(What is needed): Omit the pictures from the entries below and retype everything else exactly.

(Given data):
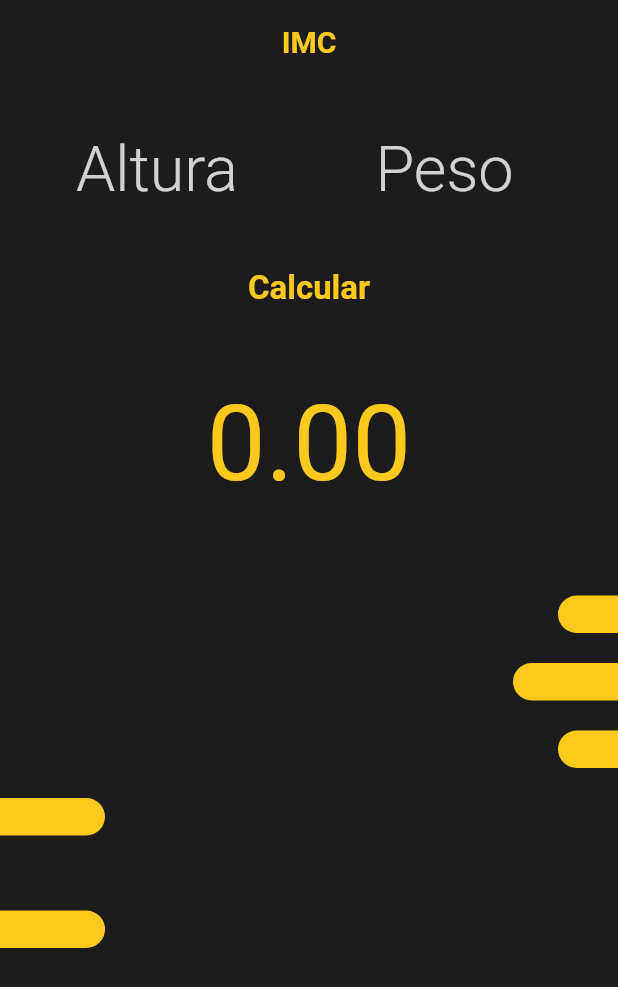
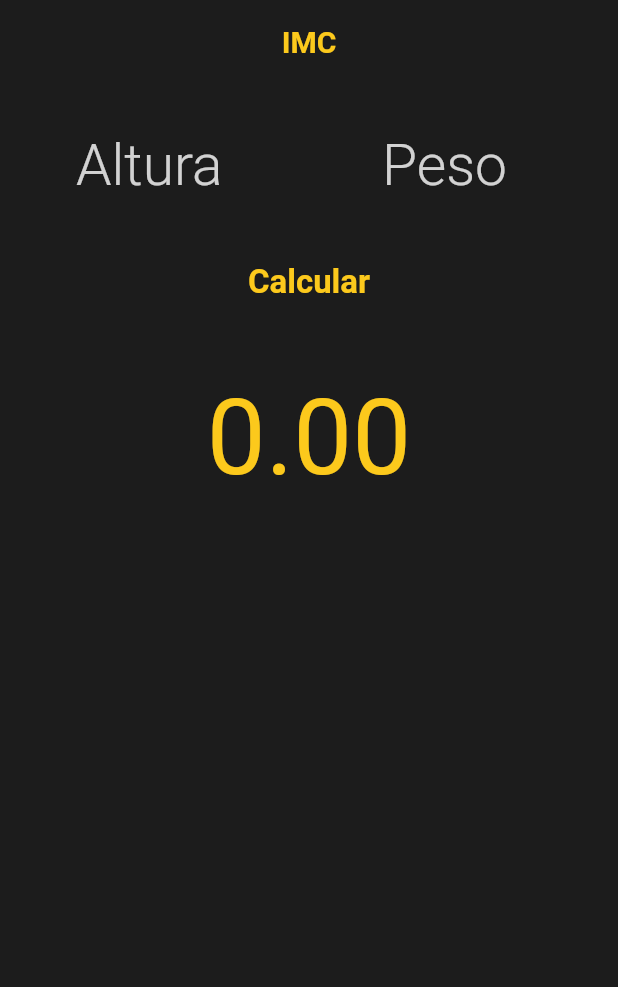
Before and after one commit to alerrandro1999/imc, a Flutter app: the screen it shows after launch, on a phone screen of 412 x 824 dp. Shown: the top 987 px of the screen. Run offline on Flutter 3.47's test engine with Material 2 defaults, Android fonts, the phone set to English and light mode, and no system bars; our stand-ins replace hexcolor.

```diff
--- a/lib/screens/home.dart
+++ b/lib/screens/home.dart
@@ -1,8 +1,6 @@
 import 'package:flutter/material.dart';
 import 'package:imc/constants/app_constants.dart';
 import 'package:imc/controller/imc_controller.dart';
-import 'package:imc/widgets/left_bar.dart';
-import 'package:imc/widgets/right_bar.dart';
 
 class HomeScreen extends StatefulWidget {
   const HomeScreen({super.key});
@@ -50,7 +48,7 @@ class _HomeScreenState extends State<HomeScreen> {
                   child: TextField(
                     controller: _heightController,
                     style: TextStyle(
-                        fontSize: 42,
+                        fontSize: 38,
                         fontWeight: FontWeight.bold,
                         color: accentHexColor),
                     keyboardType: TextInputType.number,
@@ -58,7 +56,7 @@ class _HomeScreenState extends State<HomeScreen> {
                         border: InputBorder.none,
                         hintText: "Altura",
                         hintStyle: TextStyle(
-                            fontSize: 42,
+                            fontSize: 38,
                             fontWeight: FontWeight.w300,
                             color: Colors.white.withOpacity(.8))),
                   ),
@@ -69,7 +67,7 @@ class _HomeScreenState extends State<HomeScreen> {
                     controller: _weightController,
                     textAlign: TextAlign.center,
                     style: TextStyle(
-                        fontSize: 42,
+                        fontSize: 38,
                         fontWeight: FontWeight.bold,
                         color: accentHexColor),
                     keyboardType: TextInputType.number,
@@ -77,7 +75,7 @@ class _HomeScreenState extends State<HomeScreen> {
                         border: InputBorder.none,
                         hintText: "Peso",
                         hintStyle: TextStyle(
-                            fontSize: 42,
+                            fontSize: 38,
                             fontWeight: FontWeight.w300,
                             color: Colors.white.withOpacity(.8))),
                   ),
@@ -88,7 +86,6 @@ class _HomeScreenState extends State<HomeScreen> {
               height: 30,
             ),
             GestureDetector(
-
               onTap: () {
                 if (_heightController.text.isNotEmpty &&
                     _weightController.text.isNotEmpty) {
@@ -163,26 +160,6 @@ class _HomeScreenState extends State<HomeScreen> {
                 ),
               ),
             ),
-            const SizedBox(
-              height: 10,
-            ),
-            const LeftBar(barWidth: 40),
-            const SizedBox(
-              height: 20,
-            ),
-            const LeftBar(barWidth: 70),
-            const SizedBox(
-              height: 20,
-            ),
-            const LeftBar(barWidth: 40),
-            const SizedBox(
-              height: 20,
-            ),
-            const RightBar(barWidth: 70),
-            const SizedBox(
-              height: 50,
-            ),
-            const RightBar(barWidth: 70),
           ],
         ),
       ),
--- a/lib/widgets/left_bar.dart
+++ /dev/null
@@ -1,27 +0,0 @@
-import 'package:flutter/material.dart';
-import 'package:imc/constants/app_constants.dart';
-
-class LeftBar extends StatelessWidget {
-  final double barWidth;
-
-  const LeftBar({Key? key, required this.barWidth}) : super(key: key);
-
-  @override
-  Widget build(BuildContext context) {
-    return Row(
-      mainAxisAlignment: MainAxisAlignment.end,
-      children: [
-        Container(
-          height: 25,
-          width: barWidth,
-          decoration: BoxDecoration(
-            borderRadius: const BorderRadius.only(
-              topLeft: Radius.circular(20),
-              bottomLeft: Radius.circular(20),
-            ),
-            color: accentHexColor),
-        )
-      ],
-    );
-  }
-}
--- a/lib/widgets/right_bar.dart
+++ /dev/null
@@ -1,27 +0,0 @@
-import 'package:flutter/material.dart';
-import 'package:imc/constants/app_constants.dart';
-
-class RightBar extends StatelessWidget {
-  final double barWidth;
-
-  const RightBar({Key? key, required this.barWidth}) : super(key: key);
-
-  @override
-  Widget build(BuildContext context) {
-    return Row(
-      mainAxisAlignment: MainAxisAlignment.start,
-      children: [
-        Container(
-          height: 25,
-          width: barWidth,
-          decoration: BoxDecoration(
-            borderRadius: const BorderRadius.only(
-              topRight: Radius.circular(20),
-              bottomRight: Radius.circular(20),
-            ),
-            color: accentHexColor),
-        )
-      ],
-    );
-  }
-}
--- a/pubspec.yaml
+++ b/pubspec.yaml
@@ -36,6 +36,12 @@ dependencies:
   # Use with the CupertinoIcons class for iOS style icons.
   cupertino_icons: ^1.0.2
   hexcolor: ^3.0.1
+  flutter_launcher_icons: ^0.12.0
+
+flutter_icons:
+  android: "launcher_icon"
+  ios: true
+  image_path: "assets/icon/icon.png"
 
 dev_dependencies:
   flutter_test:
```
Also changed, not shown: assets/icon/icon.png (added), assets/imagem/imc.svg (deleted), pubspec.lock, 27 other files.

(Task solution):
Before and after one commit to alerrandro1999/imc, a Flutter app: the screen it shows after launch, on a phone screen of 412 x 824 dp. Shown: the top 987 px of the screen. Run offline on Flutter 3.47's test engine with Material 2 defaults, Android fonts, the phone set to English and light mode, and no system bars; our stand-ins replace hexcolor.

```diff
--- a/lib/screens/home.dart
+++ b/lib/screens/home.dart
@@ -1,8 +1,6 @@
 import 'package:flutter/material.dart';
 import 'package:imc/constants/app_constants.dart';
 import 'package:imc/controller/imc_controller.dart';
-import 'package:imc/widgets/left_bar.dart';
-import 'package:imc/widgets/right_bar.dart';
 
 class HomeScreen extends StatefulWidget {
   const HomeScreen({super.key});
@@ -50,7 +48,7 @@ class _HomeScreenState extends State<HomeScreen> {
                   child: TextField(
                     controller: _heightController,
                     style: TextStyle(
-                        fontSize: 42,
+                        fontSize: 38,
                         fontWeight: FontWeight.bold,
                         color: accentHexColor),
                     keyboardType: TextInputType.number,
@@ -58,7 +56,7 @@ class _HomeScreenState extends State<HomeScreen> {
                         border: InputBorder.none,
                         hintText: "Altura",
                         hintStyle: TextStyle(
-                            fontSize: 42,
+                            fontSize: 38,
                             fontWeight: FontWeight.w300,
                             color: Colors.white.withOpacity(.8))),
                   ),
@@ -69,7 +67,7 @@ class _HomeScreenState extends State<HomeScreen> {
                     controller: _weightController,
                     textAlign: TextAlign.center,
                     style: TextStyle(
-                        fontSize: 42,
+                        fontSize: 38,
                         fontWeight: FontWeight.bold,
                         color: accentHexColor),
                     keyboardType: TextInputType.number,
@@ -77,7 +75,7 @@ class _HomeScreenState extends State<HomeScreen> {
                         border: InputBorder.none,
                         hintText: "Peso",
                         hintStyle: TextStyle(
-                            fontSize: 42,
+                            fontSize: 38,
                             fontWeight: FontWeight.w300,
                             color: Colors.white.withOpacity(.8))),
                   ),
@@ -88,7 +86,6 @@ class _HomeScreenState extends State<HomeScreen> {
               height: 30,
             ),
             GestureDetector(
-
               onTap: () {
                 if (_heightController.text.isNotEmpty &&
                     _weightController.text.isNotEmpty) {
@@ -163,26 +160,6 @@ class _HomeScreenState extends State<HomeScreen> {
                 ),
               ),
             ),
-            const SizedBox(
-              height: 10,
-            ),
-            const LeftBar(barWidth: 40),
-            const SizedBox(
-              height: 20,
-            ),
-            const LeftBar(barWidth: 70),
-            const SizedBox(
-              height: 20,
-            ),
-            const LeftBar(barWidth: 40),
-            const SizedBox(
-              height: 20,
-            ),
-            const RightBar(barWidth: 70),
-            const SizedBox(
-              height: 50,
-            ),
-            const RightBar(barWidth: 70),
           ],
         ),
       ),
--- a/lib/widgets/left_bar.dart
+++ /dev/null
@@ -1,27 +0,0 @@
-import 'package:flutter/material.dart';
-import 'package:imc/constants/app_constants.dart';
-
-class LeftBar extends StatelessWidget {
-  final double barWidth;
-
-  const LeftBar({Key? key, required this.barWidth}) : super(key: key);
-
-  @override
-  Widget build(BuildContext context) {
-    return Row(
-      mainAxisAlignment: MainAxisAlignment.end,
-      children: [
-        Container(
-          height: 25,
-          width: barWidth,
-          decoration: BoxDecoration(
-            borderRadius: const BorderRadius.only(
-              topLeft: Radius.circular(20),
-              bottomLeft: Radius.circular(20),
-            ),
-            color: accentHexColor),
-        )
-      ],
-    );
-  }
-}
--- a/lib/widgets/right_bar.dart
+++ /dev/null
@@ -1,27 +0,0 @@
-import 'package:flutter/material.dart';
-import 'package:imc/constants/app_constants.dart';
-
-class RightBar extends StatelessWidget {
-  final double barWidth;
-
-  const RightBar({Key? key, required this.barWidth}) : super(key: key);
-
-  @override
-  Widget build(BuildContext context) {
-    return Row(
-      mainAxisAlignment: MainAxisAlignment.start,
-      children: [
-        Container(
-          height: 25,
-          width: barWidth,
-          decoration: BoxDecoration(
-            borderRadius: const BorderRadius.only(
-              topRight: Radius.circular(20),
-              bottomRight: Radius.circular(20),
-            ),
-            color: accentHexColor),
-        )
-      ],
-    );
-  }
-}
--- a/pubspec.yaml
+++ b/pubspec.yaml
@@ -36,6 +36,12 @@ dependencies:
   # Use with the CupertinoIcons class for iOS style icons.
   cupertino_icons: ^1.0.2
   hexcolor: ^3.0.1
+  flutter_launcher_icons: ^0.12.0
+
+flutter_icons:
+  android: "launcher_icon"
+  ios: true
+  image_path: "assets/icon/icon.png"
 
 dev_dependencies:
   flutter_test:
```
Also changed, not shown: assets/icon/icon.png (added), assets/imagem/imc.svg (deleted), pubspec.lock, 27 other files.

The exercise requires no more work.